Listed records:
--- START ---

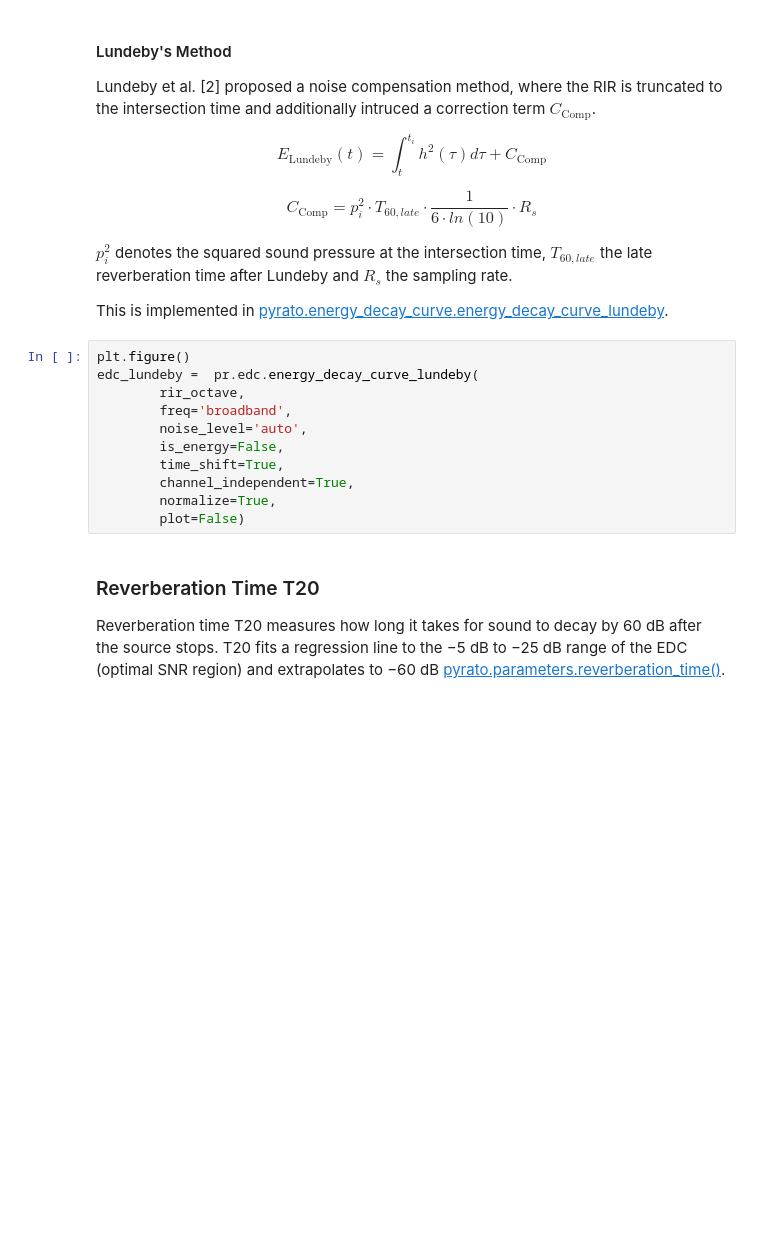
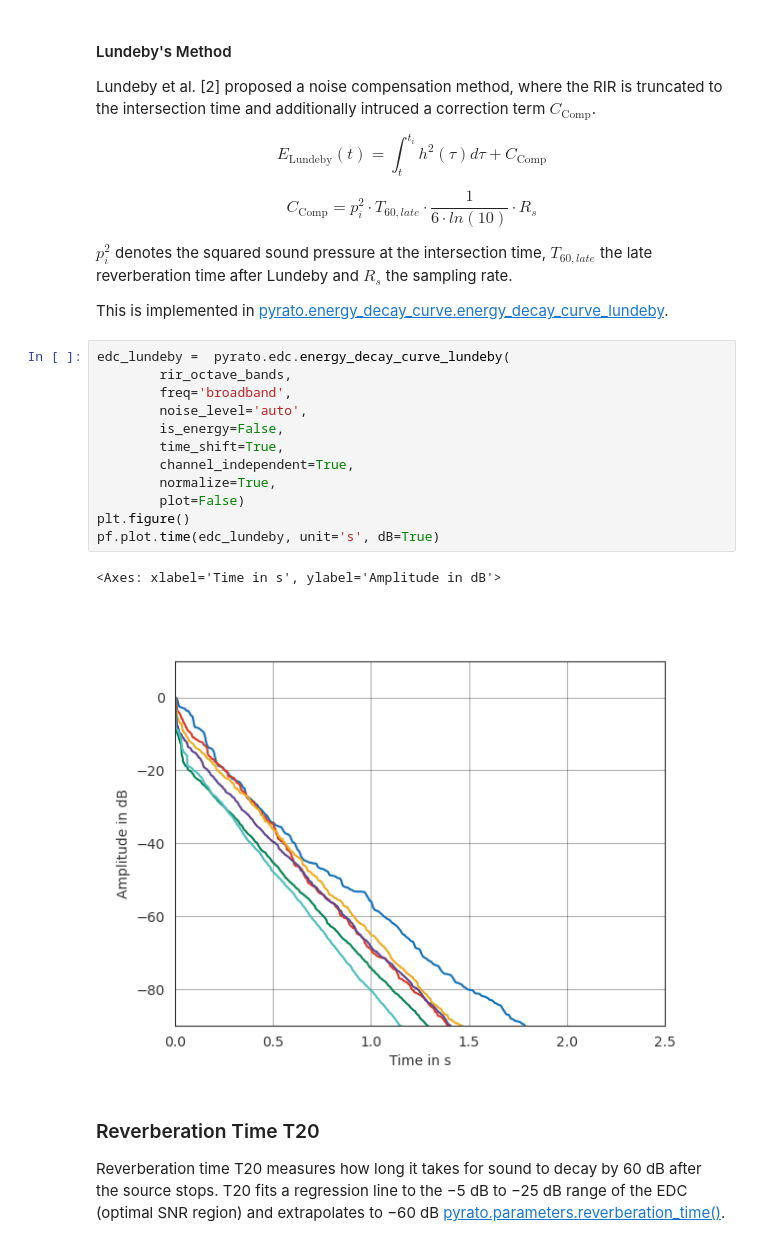
Before and after one commit to pyfar/gallery, a Jupyter notebook: docs/gallery/interactive/pyrato_introduction.ipynb, the cells around one changed output. Saved outputs shown, nothing was run; the diff lists cells and outputs as text; blank space fills up the shorter version.

```diff
--- a/docs/gallery/interactive/pyrato_introduction.ipynb
+++ b/docs/gallery/interactive/pyrato_introduction.ipynb
@@ -115,16 +112,20 @@ $p_{i}^2$ denotes the squared sound pressure at the intersection time, $T_{60, l
 
 This is implemented in [pyrato.energy_decay_curve.energy_decay_curve_lundeby](https://pyrato.readthedocs.io/en/stable/modules/parameters.html#pyrato.energy_decay_curve.energy_decay_curve_lundeby).
 # %%
-plt.figure()
-edc_lundeby =  pr.edc.energy_decay_curve_lundeby(
-        rir_octave,
+edc_lundeby =  pyrato.edc.energy_decay_curve_lundeby(
+        rir_octave_bands,
         freq='broadband',
         noise_level='auto',
         is_energy=False,
         time_shift=True,
         channel_independent=True,
         normalize=True,
         plot=False)
+plt.figure()
+pf.plot.time(edc_lundeby, unit='s', dB=True)
+# %% [output]
+<Axes: xlabel='Time in s', ylabel='Amplitude in dB'>
+[figure, added]
 # %% [markdown]
 ### Reverberation Time T20
 
```
Also changed, not shown: parts of 6 cells of this notebook.
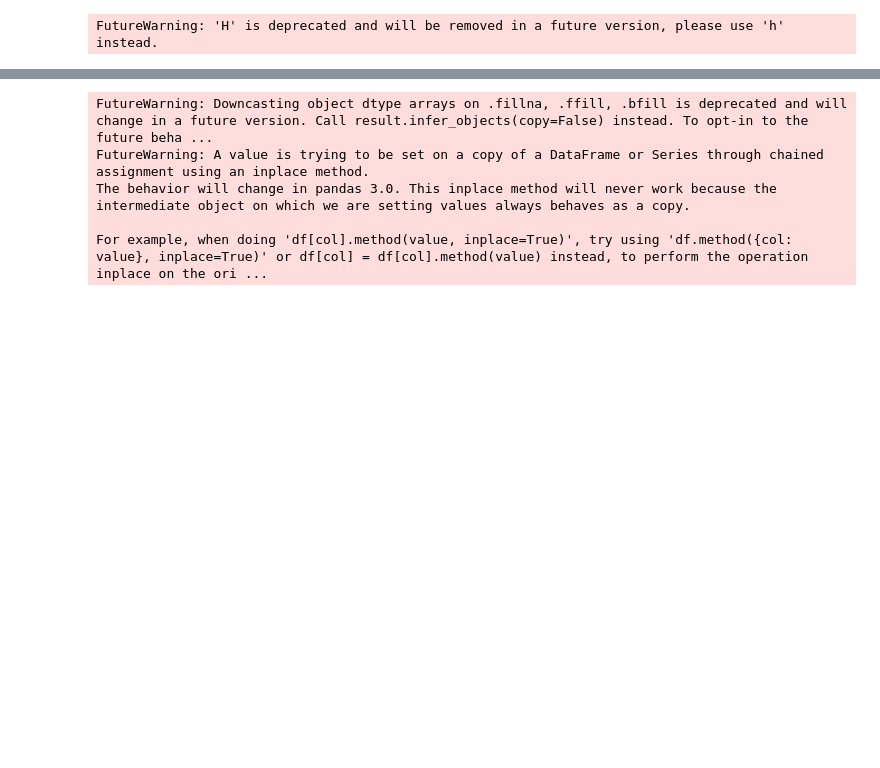
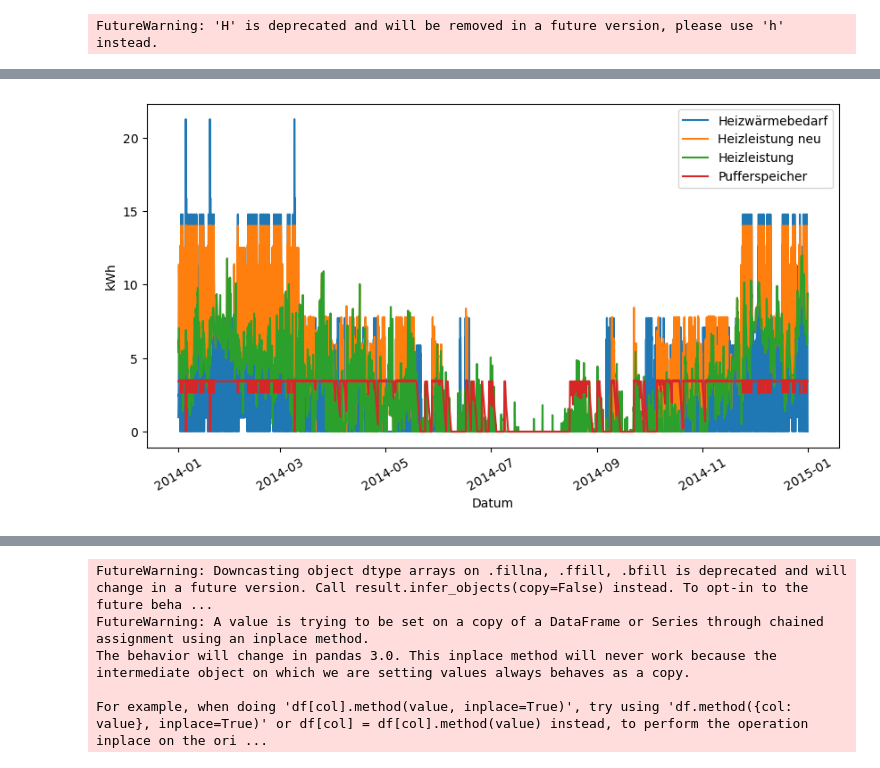
Before and after one commit to d-esplo/hemsrechner, a Jupyter notebook: test_wp_250123.ipynb, the cells around one changed output, grey strips where cells are left out. Saved outputs shown, nothing was run; the diff lists cells and outputs as text; code cells hidden in the pictures; blank space fills up the shorter version.

```diff
--- a/test_wp_250123.ipynb
+++ b/test_wp_250123.ipynb
@@ -9,7 +9,7 @@ importlib.reload(heizkurve)
 
 h, w, twe, s = lastprofile_VDI4655.get_jahresenergiebedarf('1984 - 1994', 200, 3, 0)
 TRY_region, T_n_aussen = try_region.get_try_t_n_aussen(40599)
-df = lastprofile_VDI4655.get_lastprofile(w, s, twe, 200, TRY_region, 3)
+df = lastprofile_VDI4655.get_lastprofile(w, 4000, twe, 200, TRY_region, 3)
 df['T_aussen'] = temperatur_aussen.get_hourly_temperature(40599, 2014)
 hz, T_soll, T_n_vor, T_n_rueck = heizkurve.get_heizkurve('Heizkörper', df['T_aussen'], T_n_aussen)
 df['T_vor'] = hz['T_vor']
@@ -25,3 +25,6 @@ V_ps, PS_verlust, Q_ps = berechnen_wp.get_pufferspeicher(h, T_n_vor, T_n_rueck)
 # df_pvbs = berechnen_wp.mit_pvbs(df.copy(), pv, 10, 11)
 # %% [output]
 FutureWarning: 'H' is deprecated and will be removed in a future version, please use 'h' instead.
+# %%
+importlib.reload(berechnen_wp)
+df_1, P_el, COP = berechnen_wp.ohne_pv(df.copy(), Q_ps, PS_verlust, nenn_heizleistung)
@@ -27,0 +37,20 @@ FutureWarning: 'H' is deprecated and will be removed in a future version, please
+# %%
+import matplotlib.pyplot as plt
+%matplotlib inline
+plt.rcParams["figure.figsize"] = [10, 5]
+#plt.rcParams["figure.autolayout"] = True
+
+plt.plot(df_1.index, df_1['Heizwärmebedarf'], label = "Heizwärmebedarf")
+plt.plot(df_1.index, df_1['Heizleistung neu'], label = "Heizleistung neu")
+plt.plot(df_1.index, df_1['Heizleistung'], label = "Heizleistung")
+plt.plot(df_1.index, df_1['Wärmegehalt PS'], label = "Pufferspeicher")
+
+plt.xlabel('Datum', fontsize=10)
+plt.ylabel('kWh', fontsize=10)
+plt.legend(fontsize = 10, loc = 'best')
+
+plt.xticks(rotation=30, fontsize=10)
+#plt.xlim(pd.Timestamp('2014-01-10 00:00:00'), pd.Timestamp('2014-01-13 23:00:00'))
+plt.show()
+# %% [output]
+[figure, added]
```
Also changed, not shown: parts of 5 cells of this notebook, 22 other files.
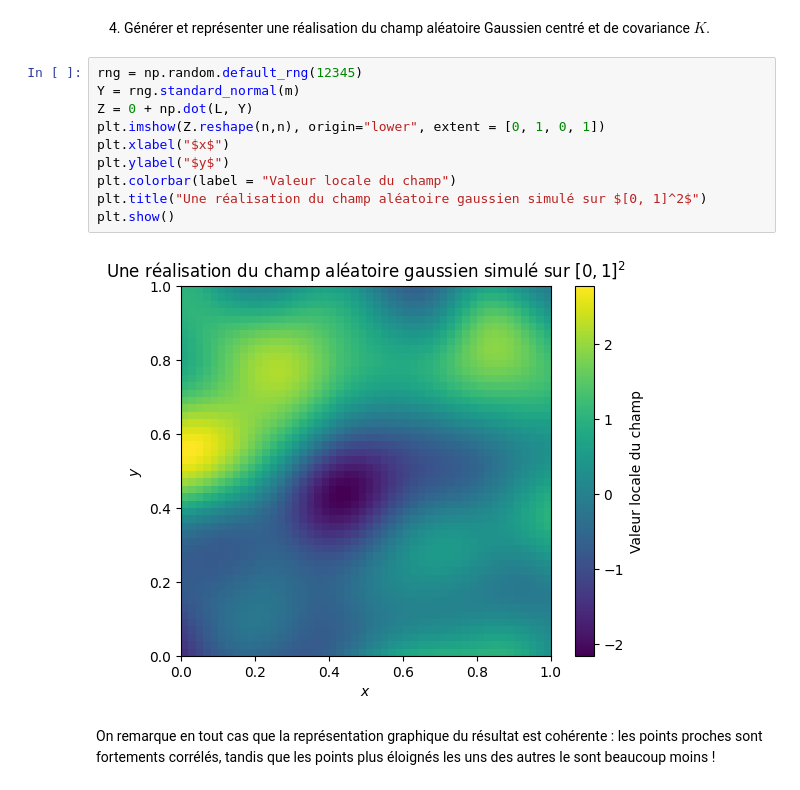
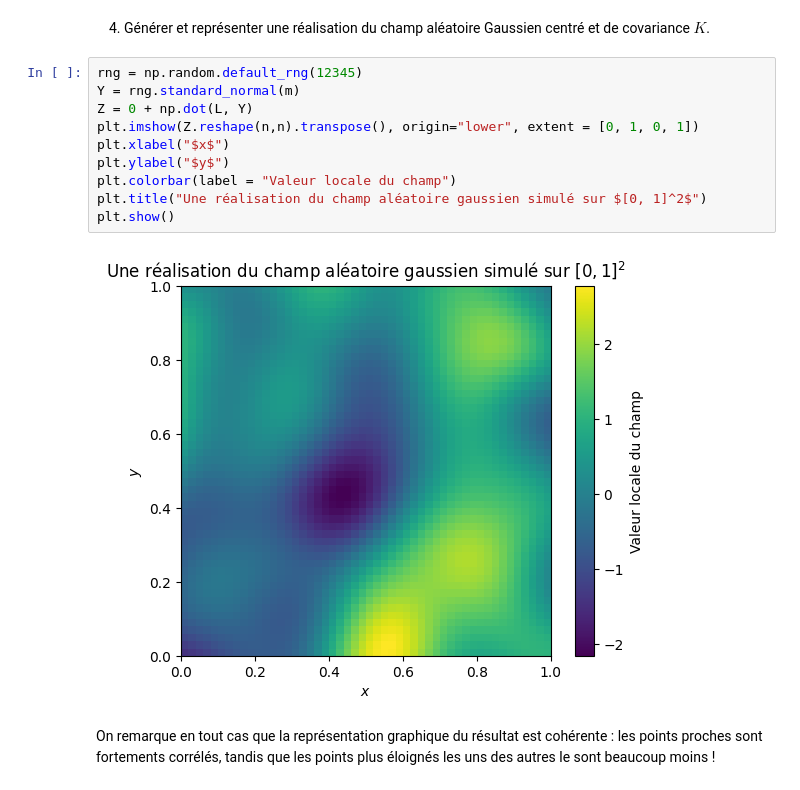
Before and after one commit to louismaguer/projet-maths-info, a Jupyter notebook: projet-probas/Projet Probabilités.ipynb, the cells around one changed output. Saved outputs shown, nothing was run; the diff lists cells and outputs as text.

```diff
--- a/projet-probas/Projet Probabilités.ipynb
+++ b/projet-probas/Projet Probabilités.ipynb
@@ -78,15 +78,15 @@ L = np.linalg.cholesky(K)
 # %%
 rng = np.random.default_rng(12345)
 Y = rng.standard_normal(m)
 Z = 0 + np.dot(L, Y)
-plt.imshow(Z.reshape(n,n), origin="lower", extent = [0, 1, 0, 1])
+plt.imshow(Z.reshape(n,n).transpose(), origin="lower", extent = [0, 1, 0, 1])
 plt.xlabel("$x$")
 plt.ylabel("$y$")
 plt.colorbar(label = "Valeur locale du champ")
 plt.title("Une réalisation du champ aléatoire gaussien simulé sur $[0, 1]^2$")
 plt.show()
 # %% [output]
-[figure, old version]
+[figure, new version]
 # %% [markdown]
 On remarque en tout cas que la représentation graphique du résultat est cohérente : les points proches sont fortements corrélés, tandis que les points plus éloignés les uns des autres le sont beaucoup moins !
 # %% [markdown]
```
Also changed, not shown: parts of 8 cells of this notebook.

--- END ---

What you are asked to do: Every line above goes into your copy exactly; no images go in.

Response to the task:
Before and after one commit to pyfar/gallery, a Jupyter notebook: docs/gallery/interactive/pyrato_introduction.ipynb, the cells around one changed output. Saved outputs shown, nothing was run; the diff lists cells and outputs as text; blank space fills up the shorter version.

```diff
--- a/docs/gallery/interactive/pyrato_introduction.ipynb
+++ b/docs/gallery/interactive/pyrato_introduction.ipynb
@@ -115,16 +112,20 @@ $p_{i}^2$ denotes the squared sound pressure at the intersection time, $T_{60, l
 
 This is implemented in [pyrato.energy_decay_curve.energy_decay_curve_lundeby](https://pyrato.readthedocs.io/en/stable/modules/parameters.html#pyrato.energy_decay_curve.energy_decay_curve_lundeby).
 # %%
-plt.figure()
-edc_lundeby =  pr.edc.energy_decay_curve_lundeby(
-        rir_octave,
+edc_lundeby =  pyrato.edc.energy_decay_curve_lundeby(
+        rir_octave_bands,
         freq='broadband',
         noise_level='auto',
         is_energy=False,
         time_shift=True,
         channel_independent=True,
         normalize=True,
         plot=False)
+plt.figure()
+pf.plot.time(edc_lundeby, unit='s', dB=True)
+# %% [output]
+<Axes: xlabel='Time in s', ylabel='Amplitude in dB'>
+[figure, added]
 # %% [markdown]
 ### Reverberation Time T20
 
```
Also changed, not shown: parts of 6 cells of this notebook.
Before and after one commit to d-esplo/hemsrechner, a Jupyter notebook: test_wp_250123.ipynb, the cells around one changed output, grey strips where cells are left out. Saved outputs shown, nothing was run; the diff lists cells and outputs as text; code cells hidden in the pictures; blank space fills up the shorter version.

```diff
--- a/test_wp_250123.ipynb
+++ b/test_wp_250123.ipynb
@@ -9,7 +9,7 @@ importlib.reload(heizkurve)
 
 h, w, twe, s = lastprofile_VDI4655.get_jahresenergiebedarf('1984 - 1994', 200, 3, 0)
 TRY_region, T_n_aussen = try_region.get_try_t_n_aussen(40599)
-df = lastprofile_VDI4655.get_lastprofile(w, s, twe, 200, TRY_region, 3)
+df = lastprofile_VDI4655.get_lastprofile(w, 4000, twe, 200, TRY_region, 3)
 df['T_aussen'] = temperatur_aussen.get_hourly_temperature(40599, 2014)
 hz, T_soll, T_n_vor, T_n_rueck = heizkurve.get_heizkurve('Heizkörper', df['T_aussen'], T_n_aussen)
 df['T_vor'] = hz['T_vor']
@@ -25,3 +25,6 @@ V_ps, PS_verlust, Q_ps = berechnen_wp.get_pufferspeicher(h, T_n_vor, T_n_rueck)
 # df_pvbs = berechnen_wp.mit_pvbs(df.copy(), pv, 10, 11)
 # %% [output]
 FutureWarning: 'H' is deprecated and will be removed in a future version, please use 'h' instead.
+# %%
+importlib.reload(berechnen_wp)
+df_1, P_el, COP = berechnen_wp.ohne_pv(df.copy(), Q_ps, PS_verlust, nenn_heizleistung)
@@ -27,0 +37,20 @@ FutureWarning: 'H' is deprecated and will be removed in a future version, please
+# %%
+import matplotlib.pyplot as plt
+%matplotlib inline
+plt.rcParams["figure.figsize"] = [10, 5]
+#plt.rcParams["figure.autolayout"] = True
+
+plt.plot(df_1.index, df_1['Heizwärmebedarf'], label = "Heizwärmebedarf")
+plt.plot(df_1.index, df_1['Heizleistung neu'], label = "Heizleistung neu")
+plt.plot(df_1.index, df_1['Heizleistung'], label = "Heizleistung")
+plt.plot(df_1.index, df_1['Wärmegehalt PS'], label = "Pufferspeicher")
+
+plt.xlabel('Datum', fontsize=10)
+plt.ylabel('kWh', fontsize=10)
+plt.legend(fontsize = 10, loc = 'best')
+
+plt.xticks(rotation=30, fontsize=10)
+#plt.xlim(pd.Timestamp('2014-01-10 00:00:00'), pd.Timestamp('2014-01-13 23:00:00'))
+plt.show()
+# %% [output]
+[figure, added]
```
Also changed, not shown: parts of 5 cells of this notebook, 22 other files.
Before and after one commit to louismaguer/projet-maths-info, a Jupyter notebook: projet-probas/Projet Probabilités.ipynb, the cells around one changed output. Saved outputs shown, nothing was run; the diff lists cells and outputs as text.

```diff
--- a/projet-probas/Projet Probabilités.ipynb
+++ b/projet-probas/Projet Probabilités.ipynb
@@ -78,15 +78,15 @@ L = np.linalg.cholesky(K)
 # %%
 rng = np.random.default_rng(12345)
 Y = rng.standard_normal(m)
 Z = 0 + np.dot(L, Y)
-plt.imshow(Z.reshape(n,n), origin="lower", extent = [0, 1, 0, 1])
+plt.imshow(Z.reshape(n,n).transpose(), origin="lower", extent = [0, 1, 0, 1])
 plt.xlabel("$x$")
 plt.ylabel("$y$")
 plt.colorbar(label = "Valeur locale du champ")
 plt.title("Une réalisation du champ aléatoire gaussien simulé sur $[0, 1]^2$")
 plt.show()
 # %% [output]
-[figure, old version]
+[figure, new version]
 # %% [markdown]
 On remarque en tout cas que la représentation graphique du résultat est cohérente : les points proches sont fortements corrélés, tandis que les points plus éloignés les uns des autres le sont beaucoup moins !
 # %% [markdown]
```
Also changed, not shown: parts of 8 cells of this notebook.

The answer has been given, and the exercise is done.